While the company asserts that no money changes hands between the firm, the brands, and these ‘creators’ for such reviews, the creators are able to take their pick from a free selection of merchandise offered by Octoly and their brand partners.
Given Octoly needs to be able to send free products to these influential creators - and, for analytical purposes, track the reach and success of such product placements - the company registers these creators within their IT systems, gathering a great deal of personal details, including the creators’ contact information.
Such personal information for over twelve thousand people was exposed in the bucket. A table titled “Creators” contains such details as the real names, home addresses, birth dates, and phone numbers of these individuals, many of them known only by their first names or pseudonymously online.
Perhaps the most jarring fact from the situation is that according to UpGuard, Octoly was informed of the exposed cloud repository on January 4th, yet the personally identifiable information was not secured until February 1st.
Bitglass CTO Anurag Kahol says the recent Octoly data breach once again demonstrates the importance of proper configuration and security for cloud services.

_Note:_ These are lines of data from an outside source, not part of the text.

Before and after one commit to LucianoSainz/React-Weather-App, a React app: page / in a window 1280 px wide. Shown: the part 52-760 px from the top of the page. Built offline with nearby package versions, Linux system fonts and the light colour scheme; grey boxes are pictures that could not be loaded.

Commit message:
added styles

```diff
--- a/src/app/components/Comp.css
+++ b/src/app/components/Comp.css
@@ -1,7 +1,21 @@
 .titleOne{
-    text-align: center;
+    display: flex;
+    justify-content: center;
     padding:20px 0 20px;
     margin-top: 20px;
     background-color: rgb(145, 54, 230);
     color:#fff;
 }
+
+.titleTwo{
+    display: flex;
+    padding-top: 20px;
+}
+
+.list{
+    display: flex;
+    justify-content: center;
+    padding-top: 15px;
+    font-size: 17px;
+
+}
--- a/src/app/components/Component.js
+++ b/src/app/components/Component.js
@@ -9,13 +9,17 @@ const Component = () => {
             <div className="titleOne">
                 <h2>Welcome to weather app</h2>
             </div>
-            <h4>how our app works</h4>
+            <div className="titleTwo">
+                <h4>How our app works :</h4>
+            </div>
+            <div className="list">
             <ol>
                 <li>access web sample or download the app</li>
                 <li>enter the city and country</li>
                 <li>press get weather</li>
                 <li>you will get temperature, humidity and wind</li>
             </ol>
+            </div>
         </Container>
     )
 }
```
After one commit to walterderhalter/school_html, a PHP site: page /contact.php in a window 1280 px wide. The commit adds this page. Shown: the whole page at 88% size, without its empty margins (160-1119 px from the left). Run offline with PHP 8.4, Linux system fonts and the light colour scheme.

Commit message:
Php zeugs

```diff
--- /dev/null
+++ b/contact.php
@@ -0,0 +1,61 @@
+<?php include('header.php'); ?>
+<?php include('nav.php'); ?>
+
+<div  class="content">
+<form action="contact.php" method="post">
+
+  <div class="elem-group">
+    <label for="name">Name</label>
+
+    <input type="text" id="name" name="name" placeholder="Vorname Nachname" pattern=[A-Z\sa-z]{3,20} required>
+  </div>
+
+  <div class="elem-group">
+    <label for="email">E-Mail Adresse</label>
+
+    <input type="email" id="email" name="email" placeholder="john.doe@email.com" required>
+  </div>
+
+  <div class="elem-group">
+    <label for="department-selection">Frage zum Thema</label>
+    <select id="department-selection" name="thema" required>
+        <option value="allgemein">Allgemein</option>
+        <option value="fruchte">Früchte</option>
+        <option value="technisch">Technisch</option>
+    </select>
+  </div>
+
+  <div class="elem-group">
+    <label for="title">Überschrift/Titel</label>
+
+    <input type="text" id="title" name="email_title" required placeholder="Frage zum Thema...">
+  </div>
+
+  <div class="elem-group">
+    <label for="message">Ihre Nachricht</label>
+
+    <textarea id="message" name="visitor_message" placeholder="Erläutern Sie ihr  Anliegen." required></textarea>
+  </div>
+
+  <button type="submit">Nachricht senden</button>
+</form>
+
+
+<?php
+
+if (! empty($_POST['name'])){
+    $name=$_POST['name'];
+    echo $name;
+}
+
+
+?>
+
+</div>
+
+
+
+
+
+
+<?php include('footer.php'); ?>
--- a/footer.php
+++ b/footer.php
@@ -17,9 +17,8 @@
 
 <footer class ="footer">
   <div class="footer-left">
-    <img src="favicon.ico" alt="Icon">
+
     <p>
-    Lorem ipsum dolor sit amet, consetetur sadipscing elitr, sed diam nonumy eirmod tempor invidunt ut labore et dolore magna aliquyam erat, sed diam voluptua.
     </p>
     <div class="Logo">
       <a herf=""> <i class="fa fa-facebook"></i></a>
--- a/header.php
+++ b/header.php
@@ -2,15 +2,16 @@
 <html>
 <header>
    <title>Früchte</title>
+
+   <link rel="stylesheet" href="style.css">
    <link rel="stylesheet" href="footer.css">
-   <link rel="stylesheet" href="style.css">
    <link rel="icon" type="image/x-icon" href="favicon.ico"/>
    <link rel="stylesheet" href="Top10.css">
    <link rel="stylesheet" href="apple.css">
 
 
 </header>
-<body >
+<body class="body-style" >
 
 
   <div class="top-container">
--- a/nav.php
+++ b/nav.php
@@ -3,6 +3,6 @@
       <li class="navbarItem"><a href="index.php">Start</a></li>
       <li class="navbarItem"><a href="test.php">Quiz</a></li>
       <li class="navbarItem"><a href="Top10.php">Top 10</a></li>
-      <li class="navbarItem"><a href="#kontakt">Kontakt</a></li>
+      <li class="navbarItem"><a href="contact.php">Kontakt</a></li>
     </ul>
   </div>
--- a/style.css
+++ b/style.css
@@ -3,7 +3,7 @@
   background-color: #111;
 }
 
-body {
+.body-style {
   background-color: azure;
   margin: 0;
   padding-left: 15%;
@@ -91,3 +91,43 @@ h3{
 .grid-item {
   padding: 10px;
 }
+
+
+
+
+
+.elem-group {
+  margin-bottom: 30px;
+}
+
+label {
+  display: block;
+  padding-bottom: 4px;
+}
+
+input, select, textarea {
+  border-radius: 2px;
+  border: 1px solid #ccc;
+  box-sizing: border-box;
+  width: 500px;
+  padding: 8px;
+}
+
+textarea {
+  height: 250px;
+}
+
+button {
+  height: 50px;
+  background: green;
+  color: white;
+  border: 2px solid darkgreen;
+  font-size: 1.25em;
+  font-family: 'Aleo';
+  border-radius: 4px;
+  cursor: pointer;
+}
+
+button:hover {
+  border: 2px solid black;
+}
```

“While the growing popularity of public cloud applications has made businesses more flexible and efficient, it has also raised awareness about previously unseen security vulnerabilities. This is because many of the most popular cloud applications provide little visibility or control over how sensitive data is handled once it is uploaded to the cloud,” says Kahol.
“In essence, users are expected to blindly trust that their data is secure. As public cloud adoption rises, organisations must ensure all systems are properly configured and secured – customer privacy and trust depend on it."